Yes, they certainly can—and grow well. Provided you offer the potatoes the proper amount of sun and water, you will be good to go growing these goodies indoors.
When opting to grow your container potatoes indoors, a few modifications should be made from the process of growing outdoor-grown potatoes.
- Try to find a well-lit place for your potatoes. Since they won’t be getting the six to eight hours of sunlight that their outdoor brothers will be, they still need as much sun as possible.
- These potatoes will not require nearly as much water. Because the sun is not sucking the moisture out of the soil, they will only have to be watered once a week or less.
- Because the plants are indoors, “hilling” might become a bit more of a mess, but it is still essential to the growth of healthy potatoes. It is advisable to put a protective covering, like a plastic sheet, under thepotato’s container. That will make for easier cleanup when you have to play inthe dirt inside your house.
Growing Healthy Potatoes Indoors
The world of gardening does not have to be out of your reach. Quite to the contrary, learning how to grow potatoes in containers, be them inside or outside, is a wonderful way to bring homegrown food to you and yours.
By understanding the method involved in planting potatoes in a container, most feel that it is easy enough and accessible enough to try.
You can plant a potato in almost any kind of container under the sun. There are things that you’d never dream could be a viable container for a vegetable garden that work wonders for planting potatoes.
Planting potatoes indoors will open a whole new world to those who don’t have a yard to grow in. While they might have once thought gardening was out of their reach, now they can see that it is accessible to them, as well.

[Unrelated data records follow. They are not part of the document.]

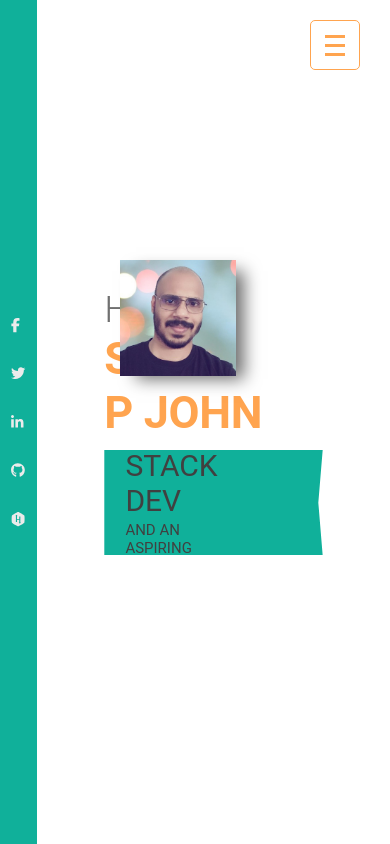
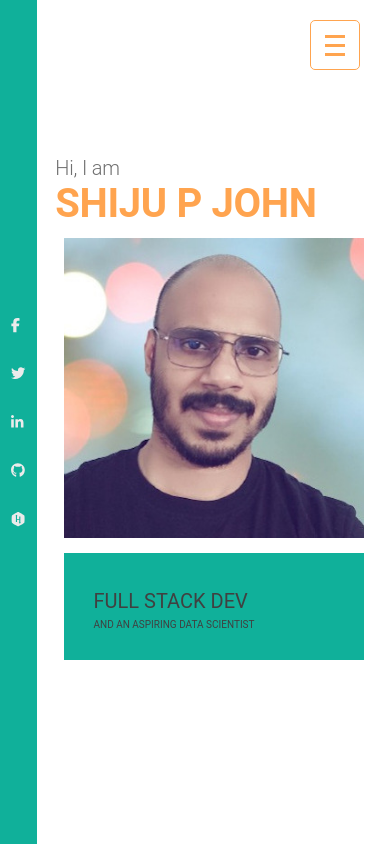
Before and after one commit to ShijuPJohn/shijupjohn.me, a Next.js app: page / in a window 390 px wide. Built offline with nearby package versions, Linux system fonts and the light colour scheme; a web font is replaced by a local one.

Commit message:
feat: make hero section responsive. not complete

```diff
--- a/pages/index.js
+++ b/pages/index.js
@@ -16,7 +16,7 @@ const useStyles = createUseStyles({
         position: 'sticky',
         top: '0',
         left: '0',
-        height: '100vh',
+        height: '100%',
     },
     side_nav_content: {
         width: 'calc(3vw + 3vh)',
@@ -51,7 +51,7 @@ const useStyles = createUseStyles({
 
     },
     header: {
-        backgroundColor:"rgba(140, 140, 140,1)",
+        backgroundColor: "rgba(140, 140, 140,1)",
         height: 'calc(5vw + 3vh)',
         zIndex: 2,
     },
@@ -135,6 +135,7 @@ const useStyles = createUseStyles({
     '@media screen and (max-width: 610px)': {
         header: {
             backgroundColor: "white",
+            position:"relative",
 
         },
         nav_ul: {
@@ -143,10 +144,13 @@ const useStyles = createUseStyles({
         }
     },
     side_menuIn: {
+        opacity:".85",
         width: "20rem",
         height: "100vh",
         float: "right",
         backgroundColor: "var(--secondary-color)",
+        position:"absolute",
+        right:"0",
         display: "flex",
         flexDirection: "column",
         animationName: '$fadeIn',
@@ -154,9 +158,12 @@ const useStyles = createUseStyles({
         animationTimingFunction: 'linear',
     },
     side_menuOut: {
+        opacity:".85",
+        position:"absolute",
         width: "20rem",
         height: "100vh",
         float: "right",
+        right:"0",
         backgroundColor: "var(--secondary-color)",
         display: "flex",
         flexDirection: "column",
@@ -169,12 +176,12 @@ const useStyles = createUseStyles({
             opacity: 0,
         },
         to: {
-            opacity: .7,
+            opacity: .85,
         }
     },
     '@keyframes fadeOut': {
         from: {
-            opacity: .7,
+            opacity: .85,
         },
         to: {
             opacity: 0,
@@ -228,84 +235,66 @@ const useStyles = createUseStyles({
     },
     '@keyframes moveInLeft': {
         from: {
-            opacity:"0",
+            opacity: "0",
             marginLeft: "-50rem",
         },
         to: {
-            opacity:"1",
+            opacity: "1",
             marginLeft: "0",
         }
     },
     '@keyframes moveInRight': {
         from: {
-            opacity:"0",
+            opacity: "0",
             marginLeft: "50rem",
         },
         to: {
-            opacity:"1",
+            opacity: "1",
             marginLeft: "0",
         }
     },
     '@keyframes moveInTop': {
         from: {
-            opacity:"0",
+            opacity: "0",
             marginTop: "-50rem",
         },
         to: {
-            opacity:"1.1",
+            opacity: "1.1",
             marginTop: "0",
         }
     },
     hero_image_container: {
-        display: "block",
-        width: "calc(5rem + 17vw)",
-        boxShadow: "12px 7px 16px -4px rgba(0,0,0,0.58)",
-        backgroundColor: "teal",
-        fontSize: "0",
-        position: "absolute",
-        left: "20%",
-        top: "30%",
-        animationName:"$moveInLeft",
-        animationDuration:"2s",
-        animationTimingFunction:"ease-out",
-        transition:"all 1s",
-        '&:hover': {
-            transform: "scale(1.1)"
-        }
+
     },
+
+
     hero_image: {
         display: "block",
 
     },
     hero_banner: {
         backgroundColor: "var(--primary-color)",
-        width: "70%",
-        height: "25%",
+        width: "60vw",
+        height: "35%",
         display: "flex",
-        flexDirection:"column",
-        justifyContent: "center",
-        alignItems: "flex-end",
         padding: "3rem 3rem",
         fontSize: "2rem",
-        clipPath:"polygon(0 0, 100% 0, 98% 50%, 100% 100%, 0 100%)",
-        animationName:"$moveInRight",
-        animationDuration:"2s",
-        animationTimingFunction:"ease-out",
     },
-    hero_banner_text_box:{
-        marginRight:"7.5rem",
+    hero_banner_text_box: {
+        marginRight: "7.5rem",
 
     },
     hero_banner_title_main: {
         textTransform: "uppercase",
         color: "#404040",
-        display:"inline-block",
+        display: "inline-block",
+        fontSize: "3.5rem"
     },
-    hero_banner_title_main2:{
-        fontSize: "1rem",
+    hero_banner_title_main2: {
         textTransform: "uppercase",
         color: "#404040",
-        display:"block",
+        display: "block",
+        fontSize: "1.5rem"
     },
     hero_banner_title_sub: {},
     name_greet_outer_box: {
@@ -313,29 +302,115 @@ const useStyles = createUseStyles({
         display: "flex",
         justifyContent: "flex-end",
         marginBottom: "1rem",
-
-
     },
     name_greet_inner_box: {
         marginRight: "5.5rem",
-        animationName:"$moveInTop",
-        animationDuration:"2s",
-        animationTimingFunction:"ease-out",
     },
     greet_name: {
         textTransform: "uppercase",
         color: "var(--secondary-color)",
-        fontSize:"4.5rem",
+        fontSize: "4.5rem",
     },
     greet_hi: {
-        color:"#707070",
-    }
+        color: "#707070",
+    },
+    [`@media (min-width: ${900}px)`]: {
+        hero_banner: {
+            clipPath: "polygon(0 0, 100% 0, 97% 94%,  0 100%)",
+            animationName: "$moveInRight",
+            animationDuration: "2s",
+            animationTimingFunction: "ease-out",
+            flexDirection: "column",
+            justifyContent: "center",
+            alignItems: "flex-end",
+        },
+        name_greet_inner_box: {
+            animationName: "$moveInTop",
+            animationDuration: "2s",
+            animationTimingFunction: "ease-out",
+        },
+        hero_image_container: {
+            zIndex:"2",
+            display: "block",
+            width: "calc(5rem + 17vw)",
+            boxShadow: "12px 7px 16px -4px rgba(0,0,0,0.58)",
+            backgroundColor: "teal",
+            fontSize: "0",
+            position:"absolute",
+            left: "calc(12rem + 6vw )",
+            top: "30%",
+            animationName: "$moveInLeft",
+            animationDuration: "2s",
+            animationTimingFunction: "ease-out",
+            transition: "all 1s",
+            '&:hover': {
+                transform: "scale(1.1)"
+            },
+        },
+    },
+    [`@media (max-width: ${1200}px)`]: {
+        hero_image_container: {
+            width: "18vw",
+            left:"11rem"
+        },
+    },
+    [`@media (max-width: ${1000}px)`]: {
+        hero_image_container: {
+            width: "15vw",
+            left:"11rem"
+        },
+    },
+    [`@media (max-width: ${900}px)`]: {
+        hero_image_container: {
+            width: "14vw",
+            left:"10rem"
+        },
+    },
+
+    [`@media (max-width: ${700}px)`]: {
+        hero_image_container: {
+            width: "30rem",
+            left:"10rem",
+            top:"55vh",
+            marginBottom: "1rem",
+        },
+        name_greet_outer_box: {
+            justifyContent: "center",
+            animationName:"none",
+            width:"85vw"
+        },
+        hero_banner:{
+            // clipPath: "none",
+            width:"30rem"
+        },
+        hero_banner_text_box:{
+            width:"30rem"
+        },
+        greet_name:{
+            fontSize:"4rem"
+        },
+        greet_hi:{
+            fontSize:"2rem"
+        },
+        hero_box:{
+            // marginTop:"-60rem"
+            marginTop:"1rem",
+        },
+        hero_banner_title_main:{
+            fontSize:"2rem",
+        },
+        hero_banner_title_main2:{
+            fontSize:"1rem",
+        }
+    },
+
 
 })
 
 function Home() {
     const theme = useTheme()
-    const matches = useMediaQuery(theme.breakpoints.down("sm"));
+    const matchesSM = useMediaQuery(theme.breakpoints.down("sm"));
+    const matchesMD = useMediaQuery(theme.breakpoints.down("md"));
     const [showMenu, setShowMenu] = useState(false)
     const [animeOut, setAnimeOut] = useState(false)
     const classes = useStyles()
@@ -375,7 +450,7 @@ function Home() {
                 </div>
                 {/* Main Nav */}
                 <main className={classes.main}>
-                    {!matches && <header className={classes.header}>
+                    {!matchesSM && <header className={classes.header}>
                         <nav className={classes.header_nav}>
                             <ul className={classes.nav_ul}>
                                 <li><a className={classes.nav_btn} href="#">Home</a></li>
@@ -385,7 +460,7 @@ function Home() {
                             </ul>
                         </nav>
                     </header>}
-                    {matches && <div className={classes.header}>
+                    {matchesSM && <div className={classes.header}>
                         {!showMenu && <div className={classes.main_nav_hamburger} onClick={menuOpenHandler}>
                             <div className={classes.line}/>
                             <div className={classes.line}/>
@@ -414,17 +489,19 @@ function Home() {
                                                 style={{fontWeight: "bold"}}>Shiju P John</Typography>
                                 </div>
                             </div>
-                            <div className={classes.hero_banner}>
-                                <div className={classes.hero_banner_text_box}>
-                                    <Typography style={{fontSize: "3rem"}} variant={"h3"}
-                                                className={classes.hero_banner_title_main}>Full Stack Dev</Typography>
-                                    <Typography style={{fontSize: "1.5rem"}} variant={"h3"}
-                                                className={classes.hero_banner_title_main2}>and an aspiring data scientist</Typography>
-                                </div>
-                            </div>
                             <div className={classes.hero_image_container}>
                                 <Image src={HeroImage} className={classes.hero_image} alt={""} objectFit={"cover"}/>
                             </div>
+                            <div className={classes.hero_banner}>
+                                <div className={classes.hero_banner_text_box}>
+                                    <Typography variant={"h3"}
+                                                className={classes.hero_banner_title_main}>Full Stack Dev</Typography>
+                                    <Typography  variant={"h3"}
+                                                className={classes.hero_banner_title_main2}>and an aspiring data
+                                        scientist</Typography>
+                                </div>
+                            </div>
+
                         </div>
                     </section>
                 </main>
```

Growing potatoes in containers is a great way for anyone to get into gardening!